■ WHAT YOU WILL DO ■
Whenever the string "white" appears in a line below, please copy the line out.

■ INFORMATION SUPPLIED ■
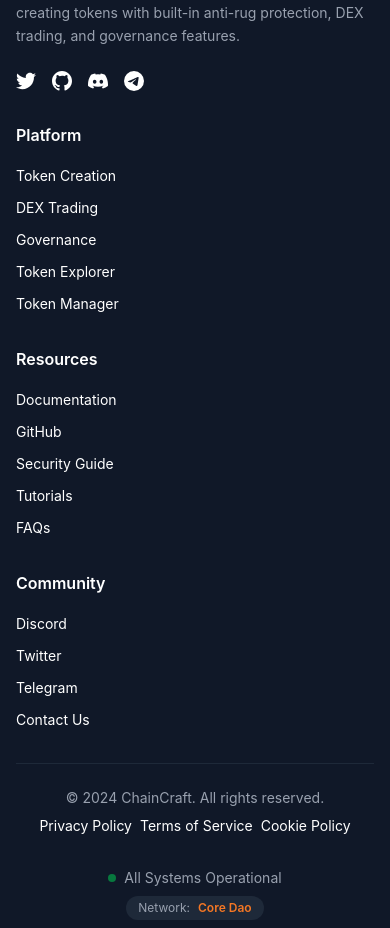
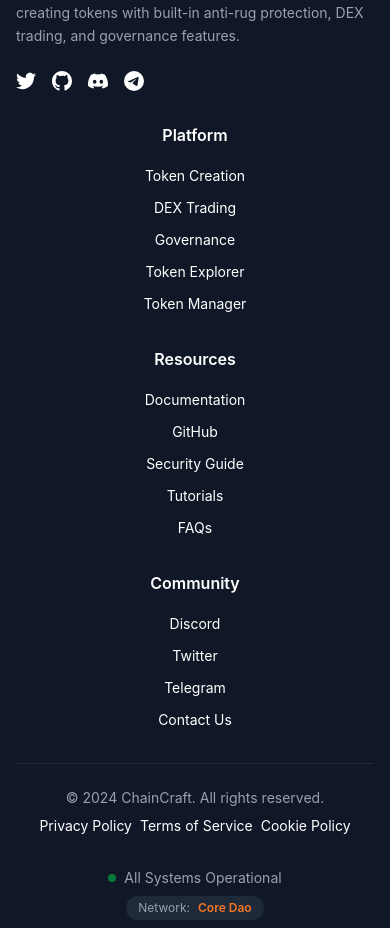
Before and after one commit to t9fiction/core-hackathon, a Next.js app: page /docs in a window 390 px wide. Shown: the part 6744-7672 px from the top of the page. Built offline with nearby package versions, Linux system fonts and the light colour scheme; what wagmi would draw is missing.

Commit message:
footer responsive on mobile

```diff
--- a/src/components/Footer.tsx
+++ b/src/components/Footer.tsx
@@ -57,7 +57,7 @@
           {/* Right Side - Links organized in columns */}
           <div className="grid grid-cols-1 sm:grid-cols-2 lg:grid-cols-3 gap-8">
             {/* Platform Links */}
-            <div>
+            <div className="text-center sm:text-left">
               <h4 className="text-white font-semibold mb-4">Platform</h4>
               <ul className="space-y-2">
                 <li><Link href="/deploy" className="text-gray-400 hover:text-white transition-colors text-sm">Token Creation</Link></li>
@@ -69,7 +69,7 @@
             </div>
 
             {/* Resources */}
-            <div>
+            <div className="text-center sm:text-left">
               <h4 className="text-white font-semibold mb-4">Resources</h4>
               <ul className="space-y-2">
                 <li><Link href="/docs" className="text-gray-400 hover:text-white transition-colors text-sm">Documentation</Link></li>
@@ -81,7 +81,7 @@
             </div>
 
             {/* Community */}
-            <div>
+            <div className="text-center sm:text-left">
               <h4 className="text-white font-semibold mb-4">Community</h4>
               <ul className="space-y-2">
                 <li><a href="https://discord.gg/chaincraft" target="_blank" rel="noopener noreferrer" className="text-gray-400 hover:text-white transition-colors text-sm">Discord</a></li>
```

■ RESPONSE FOR THIS EXERCISE ■
               <h4 className="text-white font-semibold mb-4">Platform</h4>
                 <li><Link href="/deploy" className="text-gray-400 hover:text-white transition-colors text-sm">Token Creation</Link></li>
               <h4 className="text-white font-semibold mb-4">Resources</h4>
                 <li><Link href="/docs" className="text-gray-400 hover:text-white transition-colors text-sm">Documentation</Link></li>
               <h4 className="text-white font-semibold mb-4">Community</h4>
                 <li><a href="https://discord.gg/chaincraft" target="_blank" rel="noopener noreferrer" className="text-gray-400 hover:text-white transition-colors text-sm">Discord</a></li>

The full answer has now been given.